Task description ::
Report each line of the records below that uses the word "time".

Exercise material ::
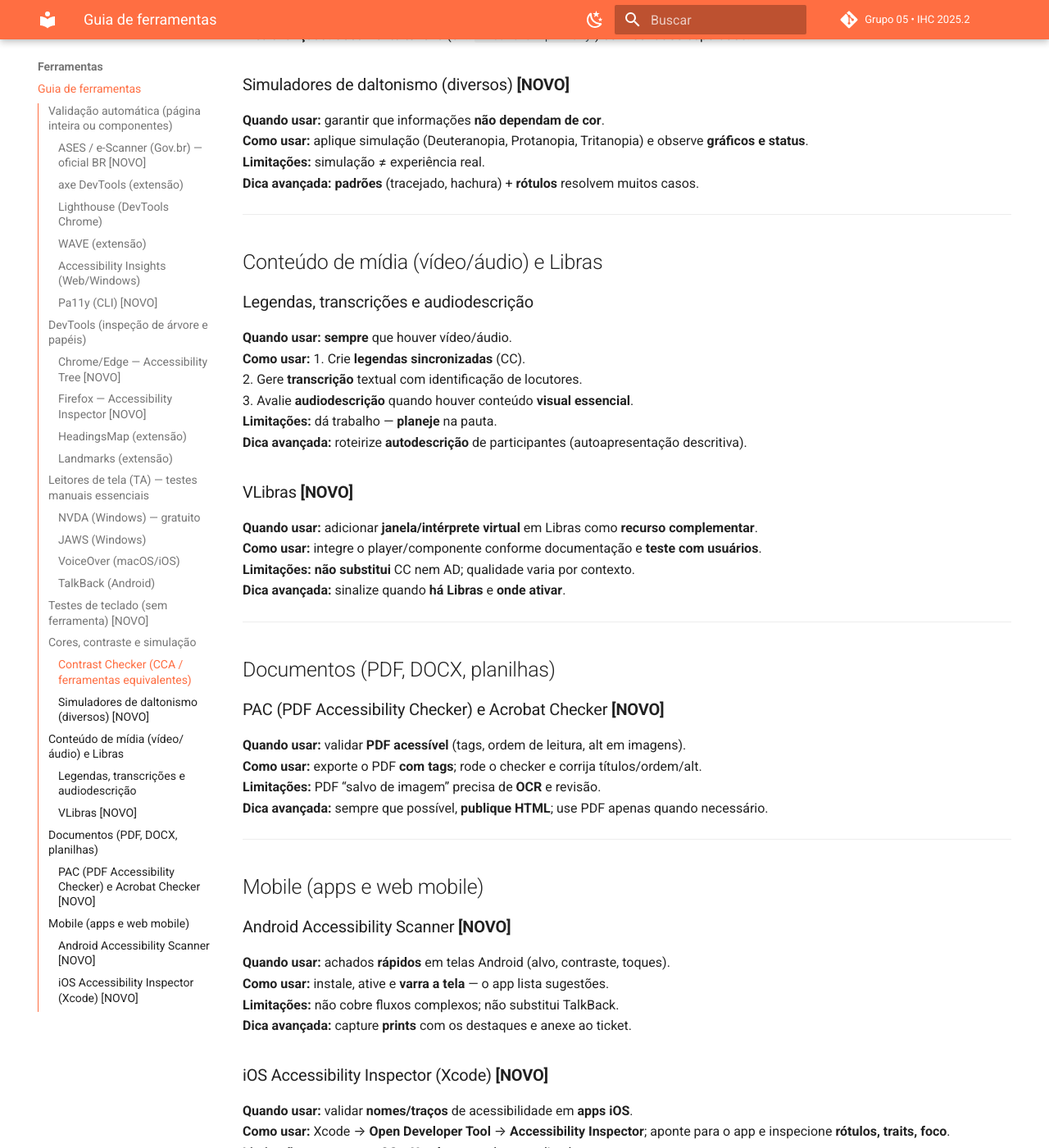
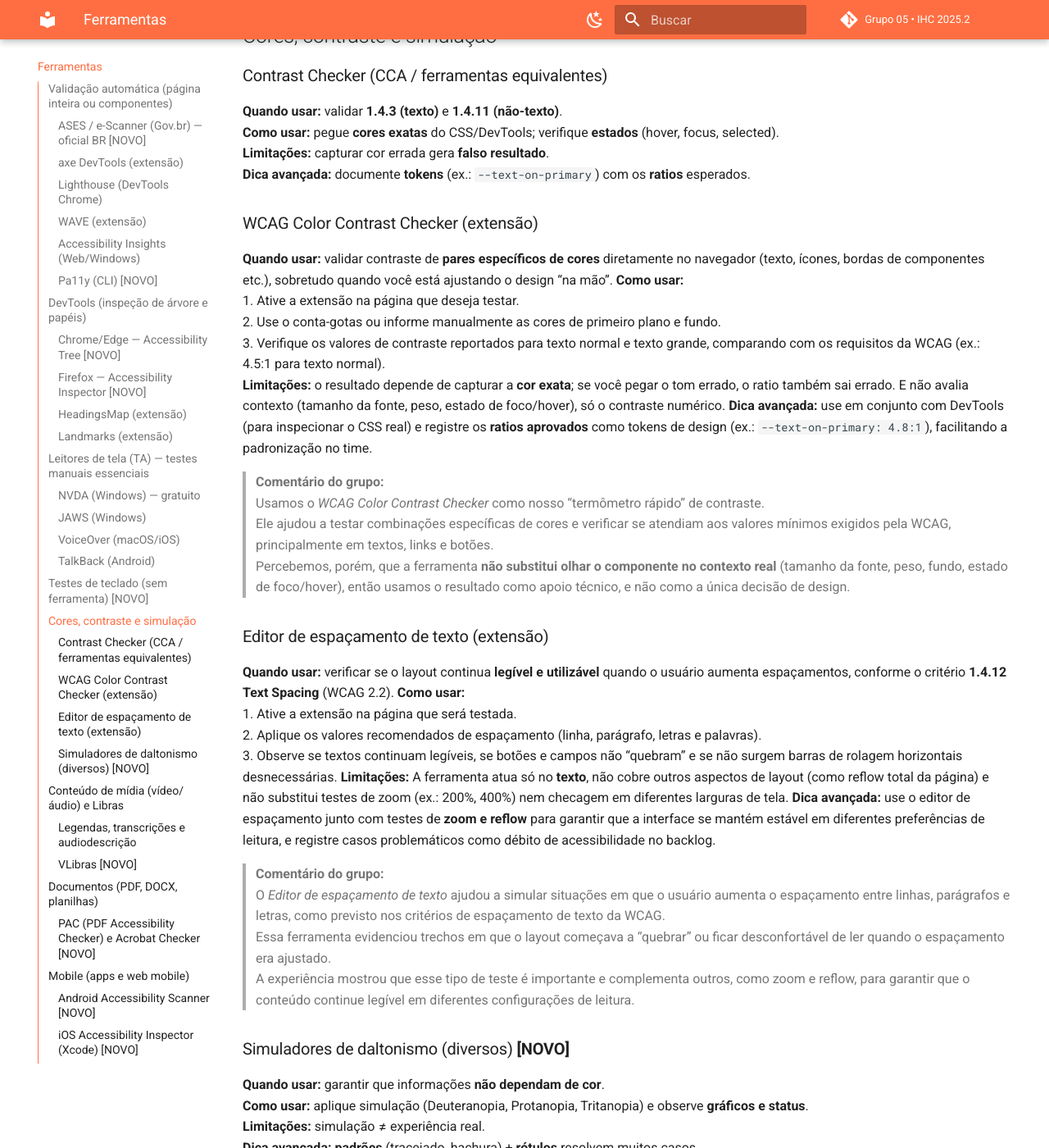
Before and after one commit to UnB-IHC/IHC-2025.2-Grupo05, an MkDocs documentation site: the page built from docs/tools/ferramentas.md, in a window 1280 px wide and 1400 px high, scrolled down 4056 px. Shown: the whole window at 82% size. Built offline with MkDocs 1.6.1 and Material for MkDocs 9.7.7, drawn with Linux system fonts in a browser that asks for light colours; comment, search, counter and statistics services are not loaded; some of the changed text lies outside the part shown.

Commit message:
update guia

```diff
--- a/docs/tools/ferramentas.md
+++ b/docs/tools/ferramentas.md
@@ -87,6 +87,15 @@ Esta página reúne **ferramentas práticas** para apoiar o time (Design, Conte
 **Limitações:** foca só em headings; não vê landmarks.
 **Dica avançada:** use junto com **Landmarks**.
 
+> **Comentário do grupo:**
+> O HeadingsMap ajudou bastante a visualizar, de forma rápida, a **hierarquia de títulos** da página.
+> Com ele, conseguimos enxergar se a estrutura fazia sentido (H1 → H2 → H3…) e se a navegação
+> por headings seria coerente para leitores de tela.
+> Uma coisa que percebemos é que a ferramenta mostra apenas a **estrutura técnica**, então
+> ainda foi necessário analisar se os títulos realmente descreviam o conteúdo de maneira clara
+> e alinhada com a experiência real de uso.
+
+
 ---
 
 ### Landmarks (extensão)
@@ -154,6 +163,41 @@ Esta página reúne **ferramentas práticas** para apoiar o time (Design, Conte
 **Limitações:** capturar cor errada gera **falso resultado**.
 **Dica avançada:** documente **tokens** (ex.: `--text-on-primary`) com os **ratios** esperados.
 
+### WCAG Color Contrast Checker (extensão)
+**Quando usar:** validar contraste de **pares específicos de cores** diretamente no navegador (texto, ícones, bordas de componentes etc.), sobretudo quando você está ajustando o design “na mão”.
+**Como usar:**
+1. Ative a extensão na página que deseja testar.
+2. Use o conta-gotas ou informe manualmente as cores de primeiro plano e fundo.
+3. Verifique os valores de contraste reportados para texto normal e texto grande, comparando com os requisitos da WCAG (ex.: 4.5:1 para texto normal).
+**Limitações:** o resultado depende de capturar a **cor exata**; se você pegar o tom errado, o ratio também sai errado. E não avalia contexto (tamanho da fonte, peso, estado de foco/hover), só o contraste numérico.
+**Dica avançada:** use em conjunto com DevTools (para inspecionar o CSS real) e registre os **ratios aprovados** como tokens de design (ex.: `--text-on-primary: 4.8:1`), facilitando a padronização no time.
+
+> **Comentário do grupo:**
+> Usamos o *WCAG Color Contrast Checker* como nosso “termômetro rápido” de contraste.
+> Ele ajudou a testar combinações específicas de cores e verificar se atendiam aos
+> valores mínimos exigidos pela WCAG, principalmente em textos, links e botões.
+> Percebemos, porém, que a ferramenta **não substitui olhar o componente no contexto real**
+> (tamanho da fonte, peso, fundo, estado de foco/hover), então usamos o resultado como
+> apoio técnico, e não como a única decisão de design.
+
+### Editor de espaçamento de texto (extensão)
+**Quando usar:** verificar se o layout continua **legível e utilizável** quando o usuário aumenta espaçamentos, conforme o critério **1.4.12 Text Spacing** (WCAG 2.2).
+**Como usar:**
+1. Ative a extensão na página que será testada.
+2. Aplique os valores recomendados de espaçamento (linha, parágrafo, letras e palavras).
+3. Observe se textos continuam legíveis, se botões e campos não “quebram” e se não surgem barras de rolagem horizontais desnecessárias.
+**Limitações:** A ferramenta atua só no **texto**, não cobre outros aspectos de layout (como reflow total da página) e não substitui testes de zoom (ex.: 200%, 400%) nem checagem em diferentes larguras de tela.
+**Dica avançada:** use o editor de espaçamento junto com testes de **zoom e reflow** para garantir que a interface se mantém estável em diferentes preferências de leitura, e registre casos problemáticos como débito de acessibilidade no backlog.
+
+> **Comentário do grupo:**
+> O *Editor de espaçamento de texto* ajudou a simular situações em que o usuário aumenta
+> o espaçamento entre linhas, parágrafos e letras, como previsto nos critérios de espaçamento
+> de texto da WCAG.
+> Essa ferramenta evidenciou trechos em que o layout começava a “quebrar” ou ficar desconfortável
+> de ler quando o espaçamento era ajustado.
+> A experiência mostrou que esse tipo de teste é importante e complementa outros, como zoom e reflow,
+> para garantir que o conteúdo continue legível em diferentes configurações de leitura.
+
 ### Simuladores de daltonismo (diversos) **[NOVO]**
 **Quando usar:** garantir que informações **não dependam de cor**.
 **Como usar:** aplique simulação (Deuteranopia, Protanopia, Tritanopia) e observe **gráficos e status**.
@@ -204,3 +248,8 @@ Esta página reúne **ferramentas práticas** para apoiar o time (Design, Conte
 **Como usar:** Xcode → **Open Developer Tool** → **Accessibility Inspector**; aponte para o app e inspecione **rótulos, traits, foco**.
 **Limitações:** requer **macOS + Xcode**; curva de aprendizado.
 **Dica avançada:** automatize checagens com **UITests** focados em **traits** e **rotulagem**.
+
+> **Observação geral sobre as ferramentas:**
+> As extensões foram importantes para conectar nossa análise a critérios formais (WCAG e NBR),
+> mas reforçamos que **nenhuma ferramenta automática ou semiautomática substitui testes manuais**,
+> como navegação por teclado, uso de leitor de tela e observação da experiência real de uso.
--- a/mkdocs.yml
+++ b/mkdocs.yml
@@ -8,8 +8,6 @@ edit_uri: ""
 theme:
   name: material
   language: pt-BR
-  #logo: imagens/logo-verificaaa.png      # <- coloque o arquivo em docs/imagens/
-  #favicon: imagens/logo-verificaaa.png    # <- ou troque o caminho se usar outro nome
   features:
     - navigation.tabs
     - navigation.top
@@ -57,13 +55,11 @@ extra_css:
 
 nav:
   - Início: index.md
-  - Design:
-      - Checklist (Design): design/design.md
-  - Desenvolvimento Web:
-      - Checklist (Dev): devWeb/non_text_content.md
-  - Conteúdo:
-      - Checklist (Conteúdo): geracaoConteudo/conteudo.md
-  - Gestão do Projeto:
-      - Checklist (Gestão): gestaoProjeto/gestaoProjeto.md
-  - Ferramentas:
-      - Guia de ferramentas: tools/ferramentas.md
+  - Como Usar: comUsar/comoUsar.md
+  - Sobre este Guia: Sobre/sobreGuia.md
+  - Design: design/design.md
+  - Desenvolvimento Web: devWeb/non_text_content.md
+  - Conteúdo: geracaoConteudo/conteudo.md
+  - Gestão do Projeto: gestaoProjeto/gestaoProjeto.md
+  - Ferramentas: tools/ferramentas.md
+  - Heurísticas: metodo/heuristicas.md
```
Also changed, not shown: docs/Sobre/sobreGuia.md (added, +64 -0 lines), docs/comUsar/comoUsar.md (added, +74 -0 lines), docs/index.md (+21 -12 lines), docs/metodo/heuristicas.md (added, +226 -0 lines), docs/images/0.png (added), 4 other files.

Written response ::
@@ -87,6 +87,15 @@ Esta página reúne **ferramentas práticas** para apoiar o time (Design, Conte
@@ -154,6 +163,41 @@ Esta página reúne **ferramentas práticas** para apoiar o time (Design, Conte
+**Dica avançada:** use em conjunto com DevTools (para inspecionar o CSS real) e registre os **ratios aprovados** como tokens de design (ex.: `--text-on-primary: 4.8:1`), facilitando a padronização no time.
@@ -204,3 +248,8 @@ Esta página reúne **ferramentas práticas** para apoiar o time (Design, Conte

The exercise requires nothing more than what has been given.